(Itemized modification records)
# # # # #

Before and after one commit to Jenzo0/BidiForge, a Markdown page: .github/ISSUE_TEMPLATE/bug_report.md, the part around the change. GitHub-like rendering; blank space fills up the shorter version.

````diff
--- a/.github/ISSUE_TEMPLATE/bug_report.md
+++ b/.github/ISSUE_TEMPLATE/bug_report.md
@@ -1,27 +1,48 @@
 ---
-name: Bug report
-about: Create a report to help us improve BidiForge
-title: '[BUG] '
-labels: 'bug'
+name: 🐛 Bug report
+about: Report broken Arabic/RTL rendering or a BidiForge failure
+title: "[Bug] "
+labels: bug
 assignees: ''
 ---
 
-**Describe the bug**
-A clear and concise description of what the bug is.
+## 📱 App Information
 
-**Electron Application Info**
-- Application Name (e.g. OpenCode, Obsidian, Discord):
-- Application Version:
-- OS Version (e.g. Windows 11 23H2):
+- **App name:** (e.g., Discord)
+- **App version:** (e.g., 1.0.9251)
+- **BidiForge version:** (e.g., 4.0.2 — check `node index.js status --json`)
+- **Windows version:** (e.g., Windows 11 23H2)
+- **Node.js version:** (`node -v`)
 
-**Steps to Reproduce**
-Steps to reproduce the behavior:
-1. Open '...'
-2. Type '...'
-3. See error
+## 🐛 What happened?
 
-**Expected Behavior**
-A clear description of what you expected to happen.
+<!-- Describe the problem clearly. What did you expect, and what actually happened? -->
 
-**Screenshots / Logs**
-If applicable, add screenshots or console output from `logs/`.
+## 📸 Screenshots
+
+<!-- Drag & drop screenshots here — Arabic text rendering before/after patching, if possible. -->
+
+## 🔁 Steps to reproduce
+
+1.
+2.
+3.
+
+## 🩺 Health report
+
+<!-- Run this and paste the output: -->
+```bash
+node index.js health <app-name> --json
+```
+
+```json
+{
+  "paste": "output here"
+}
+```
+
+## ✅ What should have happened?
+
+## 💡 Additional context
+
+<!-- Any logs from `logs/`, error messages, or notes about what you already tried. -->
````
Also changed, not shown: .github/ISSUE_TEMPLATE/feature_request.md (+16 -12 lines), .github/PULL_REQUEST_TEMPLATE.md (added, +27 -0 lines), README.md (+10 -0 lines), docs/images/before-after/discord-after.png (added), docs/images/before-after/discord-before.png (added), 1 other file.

# # # # #

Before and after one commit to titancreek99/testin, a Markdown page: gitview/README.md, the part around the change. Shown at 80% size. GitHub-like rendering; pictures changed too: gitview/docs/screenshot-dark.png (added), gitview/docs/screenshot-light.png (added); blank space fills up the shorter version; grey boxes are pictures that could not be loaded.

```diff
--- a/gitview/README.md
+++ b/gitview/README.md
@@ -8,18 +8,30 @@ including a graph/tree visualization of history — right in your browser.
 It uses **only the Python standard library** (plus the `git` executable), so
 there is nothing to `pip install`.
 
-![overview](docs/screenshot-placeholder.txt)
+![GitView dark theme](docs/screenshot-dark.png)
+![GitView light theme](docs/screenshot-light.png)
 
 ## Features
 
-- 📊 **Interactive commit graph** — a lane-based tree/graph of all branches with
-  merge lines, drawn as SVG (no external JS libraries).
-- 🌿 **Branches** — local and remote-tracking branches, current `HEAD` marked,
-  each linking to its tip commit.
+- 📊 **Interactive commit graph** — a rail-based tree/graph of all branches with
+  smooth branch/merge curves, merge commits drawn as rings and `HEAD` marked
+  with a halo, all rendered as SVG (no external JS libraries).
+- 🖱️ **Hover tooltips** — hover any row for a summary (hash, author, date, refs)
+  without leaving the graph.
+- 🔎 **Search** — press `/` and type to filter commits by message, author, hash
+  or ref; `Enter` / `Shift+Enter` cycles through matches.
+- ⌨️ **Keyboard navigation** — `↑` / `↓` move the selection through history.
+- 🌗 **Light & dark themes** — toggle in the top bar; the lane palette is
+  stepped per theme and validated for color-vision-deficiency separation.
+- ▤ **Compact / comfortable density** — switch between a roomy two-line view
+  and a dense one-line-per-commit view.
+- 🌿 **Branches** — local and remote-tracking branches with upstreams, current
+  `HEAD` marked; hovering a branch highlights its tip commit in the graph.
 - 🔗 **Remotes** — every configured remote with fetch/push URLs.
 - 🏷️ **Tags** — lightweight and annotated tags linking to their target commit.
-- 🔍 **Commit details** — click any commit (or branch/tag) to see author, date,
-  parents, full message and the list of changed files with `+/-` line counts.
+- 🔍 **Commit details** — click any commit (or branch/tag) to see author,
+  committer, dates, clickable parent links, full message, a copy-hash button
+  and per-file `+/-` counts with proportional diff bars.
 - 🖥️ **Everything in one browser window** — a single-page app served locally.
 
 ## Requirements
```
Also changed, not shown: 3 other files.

# # # # #

* **WHAT YOU WILL DO**
Each line in the data that holds the string "shorter" needs to be copied.

* **EXERCISE RESULT**
Before and after one commit to Jenzo0/BidiForge, a Markdown page: .github/ISSUE_TEMPLATE/bug_report.md, the part around the change. GitHub-like rendering; blank space fills up the shorter version.
Before and after one commit to titancreek99/testin, a Markdown page: gitview/README.md, the part around the change. Shown at 80% size. GitHub-like rendering; pictures changed too: gitview/docs/screenshot-dark.png (added), gitview/docs/screenshot-light.png (added); blank space fills up the shorter version; grey boxes are pictures that could not be loaded.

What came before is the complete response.